Today, Karel from Tenkara on the Fly, Joe from Dragon Fly Fishing and I headed up to the west side of Rocky Mountain National Park to fish North Inlet Creek just above Grand Lake. I normally fish the east side of RMNP and haven’t been to the west side in years so today was a real treat. I not only got to go somewhere different, but the fishing, scenery, wildlife, and company were fantastic. Here’s my trip report…
North Inlet Creek is a surprisingly diverse body of water that starts out near the parking lot as a slow, clear, meandering (almost spring-creek like) snake of a stream but then dramatically shape shifts into a wide variety of different forms including riffles, runs, pools, pocket water, and waterfalls. The further you hike up, you never really know what to expect around the next corner and I really liked the challenge of consistently having to read different water types.
The beauty of the creek is framed by gorgeous vistas of mountains and interesting rock formations. I should have taken more pictures as this one doesn’t really do it justice. But we were too focused on getting to the good water to take tourist photos.
Karel was on a mission to catch some Colorado cutthroat on this trip. He thought he hooked one (because he saw the gold flash of a belly on one that got away) but none of us landed anything other than brook trout. It wasn’t a disappointment in my book because not only did we catch tons of brookies, but their colors were stunning! I love the dark backs and red spots circled in blue halos that these high country trout have. And they were pretty cooperative on a dark Kamikaze Kebari. So now, here are a bunch of fish pictures that all look exactly the same. Just be glad I didn’t post all of the 20+ fish I caught today (I know, it’s like baby pictures on Facebook)…

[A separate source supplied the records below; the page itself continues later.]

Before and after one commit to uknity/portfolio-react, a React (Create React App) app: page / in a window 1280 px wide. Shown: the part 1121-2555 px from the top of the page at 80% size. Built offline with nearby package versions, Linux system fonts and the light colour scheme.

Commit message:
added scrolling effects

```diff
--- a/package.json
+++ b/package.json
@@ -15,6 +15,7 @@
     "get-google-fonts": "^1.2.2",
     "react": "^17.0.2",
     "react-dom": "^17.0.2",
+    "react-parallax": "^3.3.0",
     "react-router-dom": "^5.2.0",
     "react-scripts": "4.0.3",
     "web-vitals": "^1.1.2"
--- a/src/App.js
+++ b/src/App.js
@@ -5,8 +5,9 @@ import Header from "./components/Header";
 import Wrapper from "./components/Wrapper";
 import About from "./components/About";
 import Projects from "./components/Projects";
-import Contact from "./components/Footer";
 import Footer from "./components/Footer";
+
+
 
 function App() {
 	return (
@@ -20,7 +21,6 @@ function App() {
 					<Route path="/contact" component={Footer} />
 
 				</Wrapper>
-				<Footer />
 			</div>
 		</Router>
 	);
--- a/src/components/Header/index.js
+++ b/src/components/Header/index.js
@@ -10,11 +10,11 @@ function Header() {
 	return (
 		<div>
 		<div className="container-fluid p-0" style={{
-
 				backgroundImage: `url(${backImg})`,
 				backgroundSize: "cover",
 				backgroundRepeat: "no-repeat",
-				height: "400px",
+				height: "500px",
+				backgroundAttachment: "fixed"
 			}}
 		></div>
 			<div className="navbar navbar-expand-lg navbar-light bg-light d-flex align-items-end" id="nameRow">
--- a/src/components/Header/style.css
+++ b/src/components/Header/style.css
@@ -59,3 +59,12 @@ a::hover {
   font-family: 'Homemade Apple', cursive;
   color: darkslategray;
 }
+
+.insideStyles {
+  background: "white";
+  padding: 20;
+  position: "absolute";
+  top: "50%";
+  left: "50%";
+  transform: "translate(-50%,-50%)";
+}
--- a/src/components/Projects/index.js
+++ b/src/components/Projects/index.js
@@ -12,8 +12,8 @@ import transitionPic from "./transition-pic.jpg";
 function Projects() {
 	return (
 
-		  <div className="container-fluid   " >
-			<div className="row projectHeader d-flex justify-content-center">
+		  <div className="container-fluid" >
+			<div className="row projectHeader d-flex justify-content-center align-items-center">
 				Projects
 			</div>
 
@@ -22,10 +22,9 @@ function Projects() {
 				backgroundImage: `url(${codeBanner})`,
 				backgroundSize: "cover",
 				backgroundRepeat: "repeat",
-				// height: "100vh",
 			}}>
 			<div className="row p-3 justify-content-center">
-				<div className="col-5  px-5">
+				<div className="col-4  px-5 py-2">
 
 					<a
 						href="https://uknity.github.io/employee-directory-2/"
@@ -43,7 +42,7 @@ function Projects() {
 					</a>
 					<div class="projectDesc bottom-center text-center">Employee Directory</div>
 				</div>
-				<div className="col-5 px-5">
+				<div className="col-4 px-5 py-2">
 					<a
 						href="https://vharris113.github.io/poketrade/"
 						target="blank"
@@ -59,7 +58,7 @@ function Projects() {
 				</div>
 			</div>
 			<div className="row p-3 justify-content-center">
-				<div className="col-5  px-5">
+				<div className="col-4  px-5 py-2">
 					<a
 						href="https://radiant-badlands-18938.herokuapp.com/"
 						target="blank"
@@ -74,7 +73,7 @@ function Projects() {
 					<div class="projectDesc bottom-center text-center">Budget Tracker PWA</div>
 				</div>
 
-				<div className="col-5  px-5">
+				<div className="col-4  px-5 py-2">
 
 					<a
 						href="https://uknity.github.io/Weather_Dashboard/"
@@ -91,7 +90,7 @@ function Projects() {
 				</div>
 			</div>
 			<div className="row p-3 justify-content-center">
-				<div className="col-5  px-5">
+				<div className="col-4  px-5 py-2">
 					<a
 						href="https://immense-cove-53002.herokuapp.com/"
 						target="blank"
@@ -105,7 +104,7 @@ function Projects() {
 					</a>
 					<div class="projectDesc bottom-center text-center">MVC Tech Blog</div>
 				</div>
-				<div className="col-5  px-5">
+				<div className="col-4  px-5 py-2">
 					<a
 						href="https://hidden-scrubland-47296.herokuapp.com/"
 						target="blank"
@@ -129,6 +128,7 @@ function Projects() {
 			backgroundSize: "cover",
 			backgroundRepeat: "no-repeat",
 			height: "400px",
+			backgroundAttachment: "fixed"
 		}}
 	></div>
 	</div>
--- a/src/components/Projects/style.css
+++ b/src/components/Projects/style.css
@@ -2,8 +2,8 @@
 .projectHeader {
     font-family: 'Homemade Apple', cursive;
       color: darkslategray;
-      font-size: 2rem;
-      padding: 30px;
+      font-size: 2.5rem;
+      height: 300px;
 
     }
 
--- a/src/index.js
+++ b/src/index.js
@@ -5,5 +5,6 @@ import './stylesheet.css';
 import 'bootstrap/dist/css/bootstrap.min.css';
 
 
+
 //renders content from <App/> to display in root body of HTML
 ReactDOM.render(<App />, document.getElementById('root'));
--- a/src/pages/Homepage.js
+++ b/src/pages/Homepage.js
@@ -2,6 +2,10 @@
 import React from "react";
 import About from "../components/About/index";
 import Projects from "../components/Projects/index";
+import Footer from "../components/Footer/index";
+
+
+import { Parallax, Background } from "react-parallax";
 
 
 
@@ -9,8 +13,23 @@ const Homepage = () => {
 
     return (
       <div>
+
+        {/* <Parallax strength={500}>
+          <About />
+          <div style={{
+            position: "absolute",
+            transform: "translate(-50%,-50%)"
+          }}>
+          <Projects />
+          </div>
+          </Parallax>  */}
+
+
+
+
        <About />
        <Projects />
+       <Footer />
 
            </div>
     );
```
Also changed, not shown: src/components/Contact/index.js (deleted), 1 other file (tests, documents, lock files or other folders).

OK, enough. I think you get the idea.
Besides fish, we had some great animal sightings. The first was fox I spotted on the drive in (didn’t have time to get the camera out). But early in our hike, we came across a garter snake. He was right on the trail, sunbathing between two rocks. I have to admit, for a second, potential mamushi kebari body material did cross my mind…
On the way back down, two large moose were just a few feet away from the trail munching on some trees. They were pretty docile, but still. They’re Moose! You can never be too careful so after snapping a few pics, we decided to literally take the high road and hike up and around them putting plenty of distance between us.
Little did we know, these would be only two of FIVE moose we would see along the trail. Every time I’ve been to the west side of Rocky Mountain National Park, I’ve seen maybe one or two moose, but never five. It was another first that just contributed to an already great day.
Here’s a picture of Joe getting in the zone with his 12 ft. Tenkara USA Iwana:
Karel Lansky choosing his next round of ammunition during a brief lunch break:
Moi, using a…wait…WHAT? A VEST? Yep, that’s right. After several years of ditching the vest, I decided to don it once more as a reevaluation of my system. It was an interesting experiment and I’ll have a blog post soon about my findings.
After the almost “too-good-to-be-true” day I had with Paul Vertrees on a secret spring creek last weekend, I honestly wasn’t expecting another one so soon. These things tend to go in cycles. You have a great day, then get skunked, then have a mediocre day, then a good day again and the cycle continues its undulation. But today kind of broke the cycle. Either Ebisu (the Japanese patron of fishermen) is smiling down upon me lately or I’ve just got good karma. Whatever it is, I’ll take it. And I’ll take it with blisters on my feet and a smile on my face.